- AL Reading Service
As Jayla Kirkland runs around the track behind Hayes K-8 School in Birmingham, there’s no one else in sight. But this week, the 17-year-old world-class sprinter from Woodlawn High School competes in a crowded field of runners in Bydgoszcz, Poland at the International Association of Athletic Federations Championships (IAAFC). She wants to be alone there too – sprinting first across the finish line.
“I’ll be running against every junior from ages 14 to 19, competing for the gold,” she says.
Jayla’s time of 23.11 seconds in the 200 meters took first place last month at the prestigious New Balance Nationals Outdoor competition. In that same competition, she placed third in the 100-meter race. That kind of success paved her way from public housing to Poland as part of the U.S. national team.

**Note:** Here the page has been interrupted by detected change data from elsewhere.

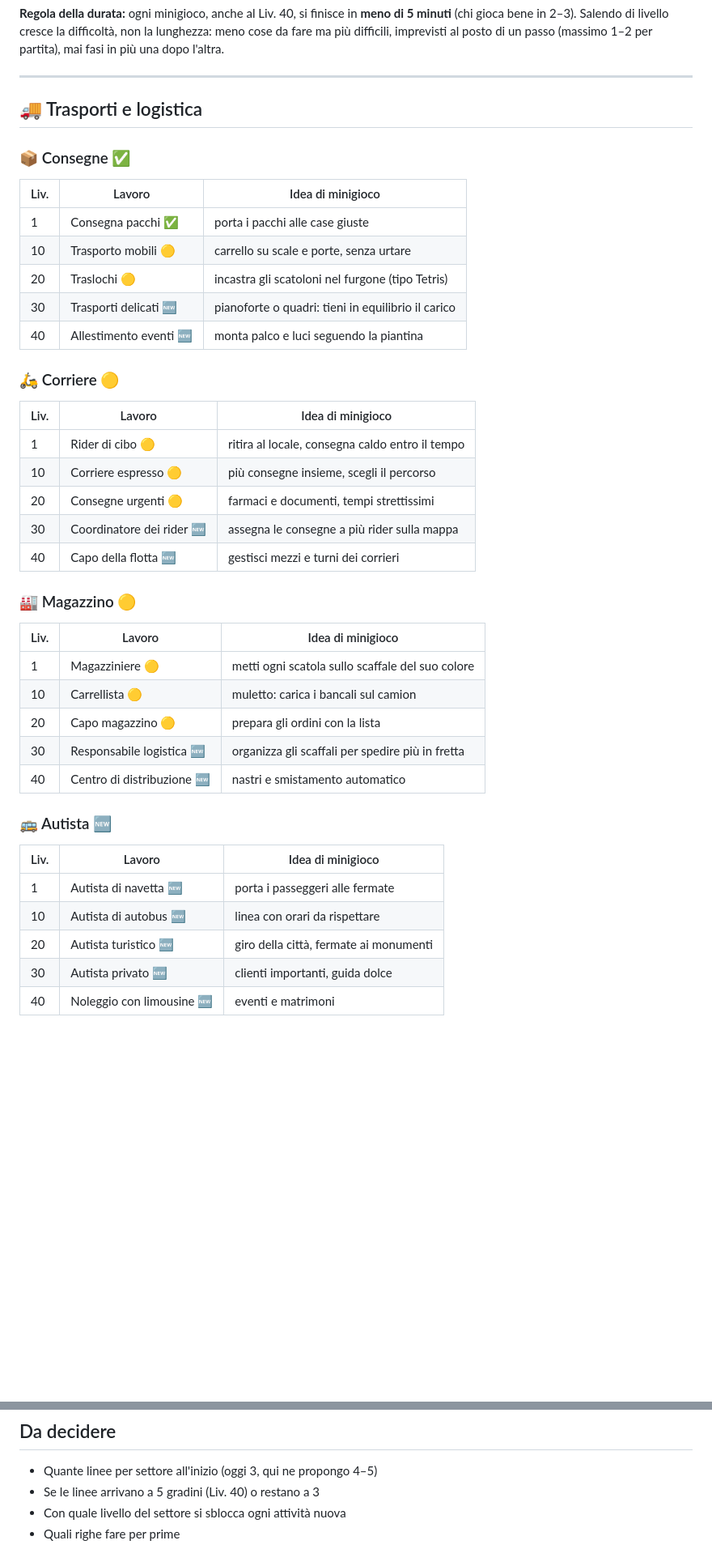
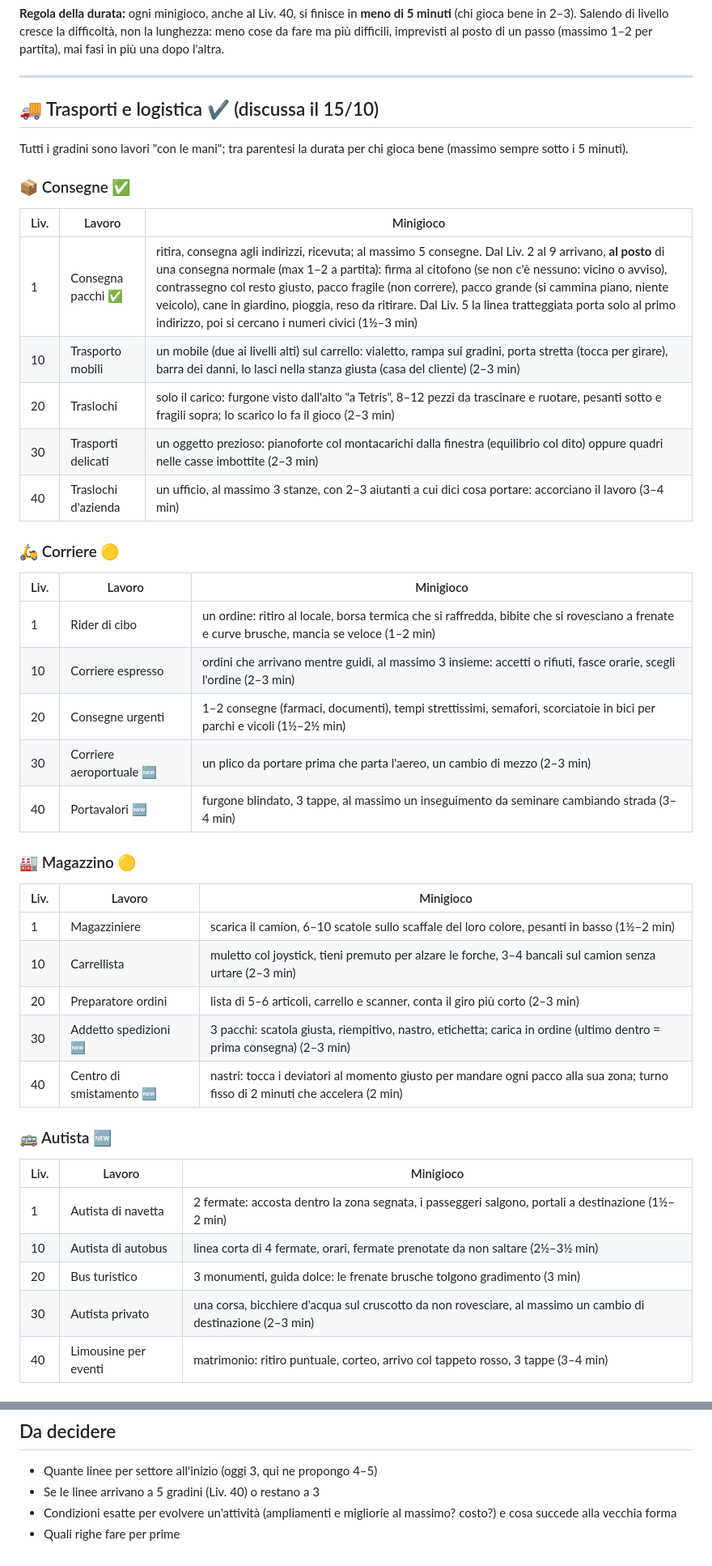
Before and after one commit to Alfa40/hustle-idle, a Markdown page: CARRIERE.md, 2 parts joined by grey strips. Shown at 81% size. Rendered like a GitHub page; blank space fills up the shorter version.

```diff
--- a/CARRIERE.md
+++ b/CARRIERE.md
@@ -14,41 +14,43 @@ di un passo (massimo 1–2 per partita), mai fasi in più una dopo l'altra.
 
 ---
 
-## 🚚 Trasporti e logistica
+## 🚚 Trasporti e logistica ✔️ (discussa il 15/10)
+
+Tutti i gradini sono lavori "con le mani"; tra parentesi la durata per chi gioca bene (massimo sempre sotto i 5 minuti).
 
 ### 📦 Consegne ✅
-| Liv. | Lavoro | Idea di minigioco |
+| Liv. | Lavoro | Minigioco |
 |---|---|---|
-| 1 | Consegna pacchi ✅ | porta i pacchi alle case giuste |
-| 10 | Trasporto mobili 🟡 | carrello su scale e porte, senza urtare |
-| 20 | Traslochi 🟡 | incastra gli scatoloni nel furgone (tipo Tetris) |
-| 30 | Trasporti delicati 🆕 | pianoforte o quadri: tieni in equilibrio il carico |
-| 40 | Allestimento eventi 🆕 | monta palco e luci seguendo la piantina |
+| 1 | Consegna pacchi ✅ | ritira, consegna agli indirizzi, ricevuta; al massimo 5 consegne. Dal Liv. 2 al 9 arrivano, **al posto** di una consegna normale (max 1–2 a partita): firma al citofono (se non c'è nessuno: vicino o avviso), contrassegno col resto giusto, pacco fragile (non correre), pacco grande (si cammina piano, niente veicolo), cane in giardino, pioggia, reso da ritirare. Dal Liv. 5 la linea tratteggiata porta solo al primo indirizzo, poi si cercano i numeri civici (1½–3 min) |
+| 10 | Trasporto mobili | un mobile (due ai livelli alti) sul carrello: vialetto, rampa sui gradini, porta stretta (tocca per girare), barra dei danni, lo lasci nella stanza giusta (casa del cliente) (2–3 min) |
+| 20 | Traslochi | solo il carico: furgone visto dall'alto "a Tetris", 8–12 pezzi da trascinare e ruotare, pesanti sotto e fragili sopra; lo scarico lo fa il gioco (2–3 min) |
+| 30 | Trasporti delicati | un oggetto prezioso: pianoforte col montacarichi dalla finestra (equilibrio col dito) oppure quadri nelle casse imbottite (2–3 min) |
+| 40 | Traslochi d'azienda | un ufficio, al massimo 3 stanze, con 2–3 aiutanti a cui dici cosa portare: accorciano il lavoro (3–4 min) |
 
 ### 🛵 Corriere 🟡
-| Liv. | Lavoro | Idea di minigioco |
+| Liv. | Lavoro | Minigioco |
 |---|---|---|
-| 1 | Rider di cibo 🟡 | ritira al locale, consegna caldo entro il tempo |
-| 10 | Corriere espresso 🟡 | più consegne insieme, scegli il percorso |
-| 20 | Consegne urgenti 🟡 | farmaci e documenti, tempi strettissimi |
-| 30 | Coordinatore dei rider 🆕 | assegna le consegne a più rider sulla mappa |
-| 40 | Capo della flotta 🆕 | gestisci mezzi e turni dei corrieri |
+| 1 | Rider di cibo | un ordine: ritiro al locale, borsa termica che si raffredda, bibite che si rovesciano a frenate e curve brusche, mancia se veloce (1–2 min) |
+| 10 | Corriere espresso | ordini che arrivano mentre guidi, al massimo 3 insieme: accetti o rifiuti, fasce orarie, scegli l'ordine (2–3 min) |
+| 20 | Consegne urgenti | 1–2 consegne (farmaci, documenti), tempi strettissimi, semafori, scorciatoie in bici per parchi e vicoli (1½–2½ min) |
+| 30 | Corriere aeroportuale 🆕 | un plico da portare prima che parta l'aereo, un cambio di mezzo (2–3 min) |
+| 40 | Portavalori 🆕 | furgone blindato, 3 tappe, al massimo un inseguimento da seminare cambiando strada (3–4 min) |
 
 ### 🏭 Magazzino 🟡
-| Liv. | Lavoro | Idea di minigioco |
+| Liv. | Lavoro | Minigioco |
 |---|---|---|
-| 1 | Magazziniere 🟡 | metti ogni scatola sullo scaffale del suo colore |
-| 10 | Carrellista 🟡 | muletto: carica i bancali sul camion |
-| 20 | Capo magazzino 🟡 | prepara gli ordini con la lista |
-| 30 | Responsabile logistica 🆕 | organizza gli scaffali per spedire più in fretta |
-| 40 | Centro di distribuzione 🆕 | nastri e smistamento automatico |
+| 1 | Magazziniere | scarica il camion, 6–10 scatole sullo scaffale del loro colore, pesanti in basso (1½–2 min) |
+| 10 | Carrellista | muletto col joystick, tieni premuto per alzare le forche, 3–4 bancali sul camion senza urtare (2–3 min) |
+| 20 | Preparatore ordini | lista di 5–6 articoli, carrello e scanner, conta il giro più corto (2–3 min) |
+| 30 | Addetto spedizioni 🆕 | 3 pacchi: scatola giusta, riempitivo, nastro, etichetta; carica in ordine (ultimo dentro = prima consegna) (2–3 min) |
+| 40 | Centro di smistamento 🆕 | nastri: tocca i deviatori al momento giusto per mandare ogni pacco alla sua zona; turno fisso di 2 minuti che accelera (2 min) |
 
 ### 🚌 Autista 🆕
-| Liv. | Lavoro | Idea di minigioco |
+| Liv. | Lavoro | Minigioco |
 |---|---|---|
-| 1 | Autista di navetta 🆕 | porta i passeggeri alle fermate |
-| 10 | Autista di autobus 🆕 | linea con orari da rispettare |
-| 20 | Autista turistico 🆕 | giro della città, fermate ai monumenti |
-| 30 | Autista privato 🆕 | clienti importanti, guida dolce |
-| 40 | Noleggio con limousine 🆕 | eventi e matrimoni |
+| 1 | Autista di navetta | 2 fermate: accosta dentro la zona segnata, i passeggeri salgono, portali a destinazione (1½–2 min) |
+| 10 | Autista di autobus | linea corta di 4 fermate, orari, fermate prenotate da non saltare (2½–3½ min) |
+| 20 | Bus turistico | 3 monumenti, guida dolce: le frenate brusche tolgono gradimento (3 min) |
+| 30 | Autista privato | una corsa, bicchiere d'acqua sul cruscotto da non rovesciare, al massimo un cambio di destinazione (2–3 min) |
+| 40 | Limousine per eventi | matrimonio: ritiro puntuale, corteo, arrivo col tappeto rosso, 3 tappe (3–4 min) |
 
@@ -271,5 +307,5 @@ e che si giocano dentro l'attività.
 ## Da decidere
 - Quante linee per settore all'inizio (oggi 3, qui ne propongo 4–5)
 - Se le linee arrivano a 5 gradini (Liv. 40) o restano a 3
-- Con quale livello del settore si sblocca ogni attività nuova
+- Condizioni esatte per evolvere un'attività (ampliamenti e migliorie al massimo? costo?) e cosa succede alla vecchia forma
 - Quali righe fare per prime
```
Also changed, not shown: other parts of CARRIERE.md (+38 -4 lines), CLAUDE.md (+3 -0 lines).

There’s a key to getting there, Kirkland says: “I train three to four days a week. It takes a lot of hard work and consistency to get on the level that I am at, and of course, God.”

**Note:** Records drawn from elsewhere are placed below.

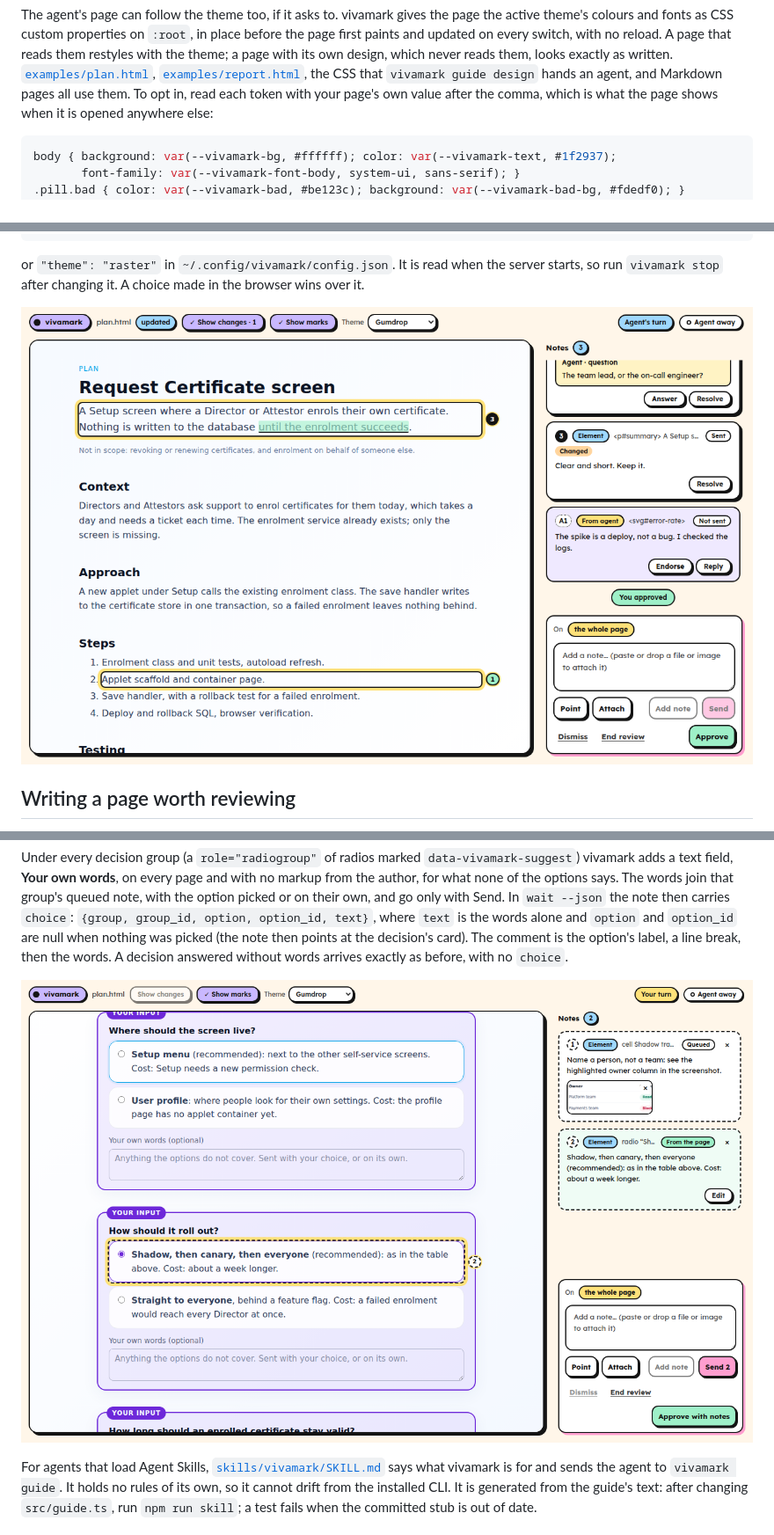
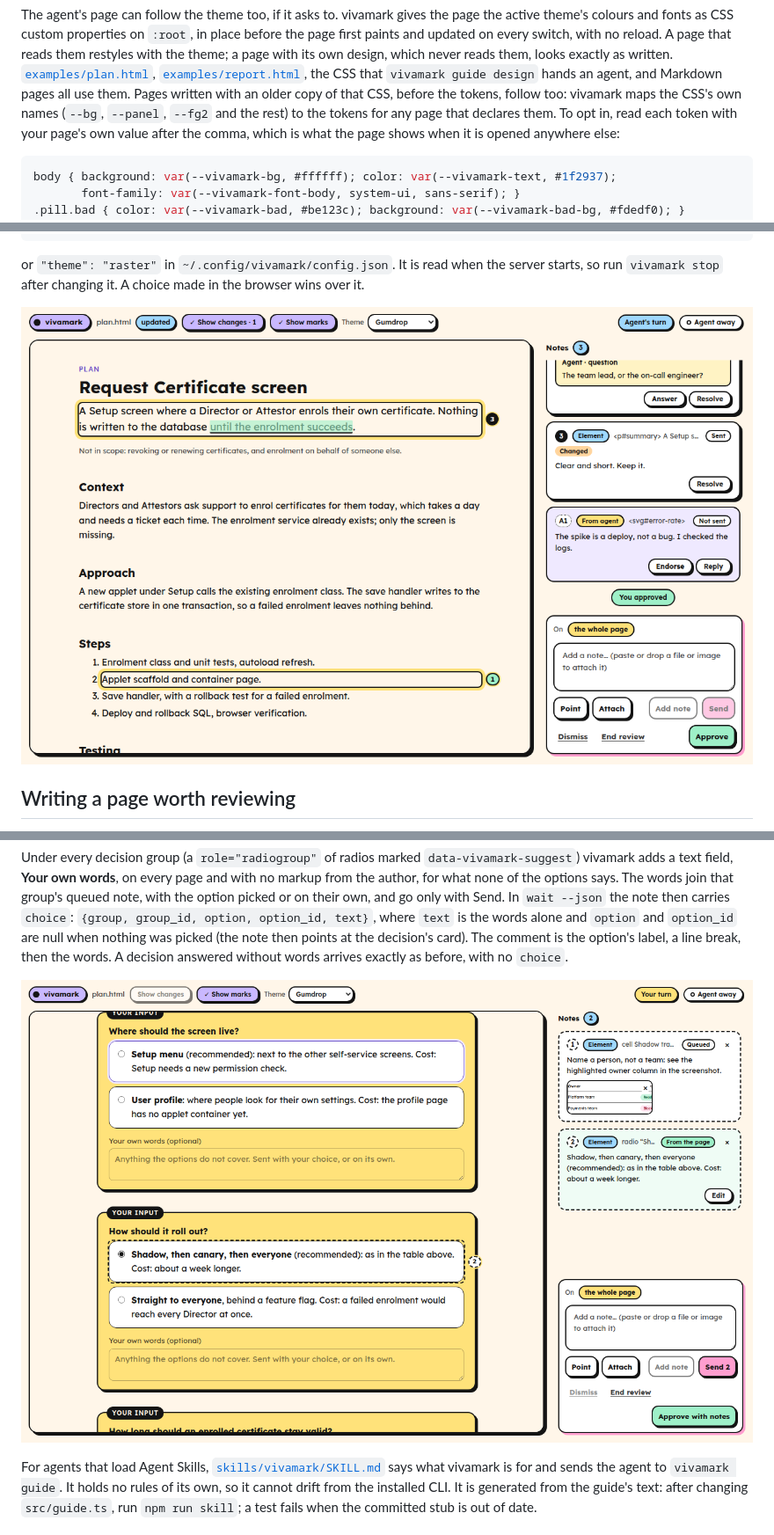
Before and after one commit to CL-Sudo/vivamark, a Markdown page: README.md, 3 parts joined by grey strips. Shown at 88% size. Rendered like a GitHub page; pictures changed too: docs/screenshots/attach-answer.png, docs/screenshots/review-ui.png.

```diff
--- a/README.md
+++ b/README.md
@@ -167,6 +167,9 @@ page with its own design, which never reads them, looks exactly as
 written. [`examples/plan.html`](examples/plan.html),
 [`examples/report.html`](examples/report.html), the CSS that
 `vivamark guide design` hands an agent, and Markdown pages all use them.
+Pages written with an older copy of that CSS, before the tokens, follow
+too: vivamark maps the CSS's own names (`--bg`, `--panel`, `--fg2` and the
+rest) to the tokens for any page that declares them.
 To opt in, read each token with your page's own value after the comma,
 which is what the page shows when it is opened anywhere else:
 
```
Also changed, not shown: docs/DECISIONS.md (+17 -0 lines), 7 other files.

Jayla is an honor student in the Business and Finance Academy at Woodlawn. She’s hoping her sprinting propels her through college and a degree in sports management. These dreams took root back in seventh grade when a middle school coach noticed something.
“At basketball practice, my coach saw that I had speed, so he suggested I try out for the track team,” she says. “I did pretty good in my first meet and kept going with it.”
Jayla trains with coach Myra Hawkins, a teacher and former runner. As Jayla sprints around the track, Hawkins is on the sidelines giving instructions, clocking runs, and offering encouragement. Jayla, she says, is different.
“She pushes through even when she is not feeling her best,” Hawkins says. “There are a lot of students who come out here and want me to train them. They get tired and they don’t show back up.”
But Jayla is consistent, and the training will continue, Hawkins says.
“As long as she wants me to help her, I’m going to be alongside her, helping her, pushing her to make sure she reaches her goals.”
Jayla has her sights set on Olympic gold. She didn’t qualify for the 2016 games, but she’s already thinking about 2020 in Tokyo.